**TASK PROMPT:** With the pictures left out, repeat every entry that follows exactly.

::: GIVEN ENTRIES :::

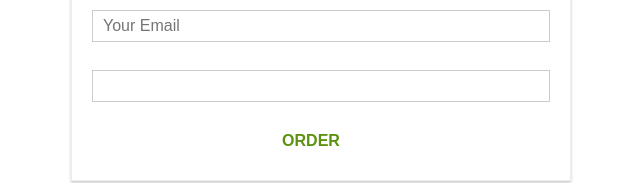
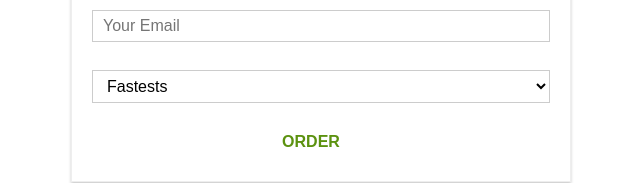
Before and after one commit to marcpre/demo-react-burger-builder, a React app: page /checkout/contact-data in a window 1280 px wide. Shown: the part 1128-1311 px from the top of the page, without its empty margins (319-959 px from the left). Built offline with nearby package versions, Linux system fonts and the light colour scheme.

Commit message:
adding dropdown to Input fields

```diff
--- a/src/components/UI/Input/Input.js
+++ b/src/components/UI/Input/Input.js
@@ -17,6 +17,19 @@ const input = (props) => {
                             {...props.elementConfig}
                             value={props.value} />;
             break;
+        case ('select'):
+            inputElement = (
+                <select
+                    className={classes.InputElement}
+                    value={props.value} >
+                    {props.elementConfig.options.map(option => (
+                        <option key={option.value} value={option.value}>
+                            {option.displayValue}
+                        </option>
+                    ))}
+                </select>
+            )
+            break;
         default:
             inputElement = <input
                             className={classes.InputElement}
```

:::

**RESPONSE TO THE EXERCISE:**
Before and after one commit to marcpre/demo-react-burger-builder, a React app: page /checkout/contact-data in a window 1280 px wide. Shown: the part 1128-1311 px from the top of the page, without its empty margins (319-959 px from the left). Built offline with nearby package versions, Linux system fonts and the light colour scheme.

Commit message:
adding dropdown to Input fields

```diff
--- a/src/components/UI/Input/Input.js
+++ b/src/components/UI/Input/Input.js
@@ -17,6 +17,19 @@ const input = (props) => {
                             {...props.elementConfig}
                             value={props.value} />;
             break;
+        case ('select'):
+            inputElement = (
+                <select
+                    className={classes.InputElement}
+                    value={props.value} >
+                    {props.elementConfig.options.map(option => (
+                        <option key={option.value} value={option.value}>
+                            {option.displayValue}
+                        </option>
+                    ))}
+                </select>
+            )
+            break;
         default:
             inputElement = <input
                             className={classes.InputElement}
```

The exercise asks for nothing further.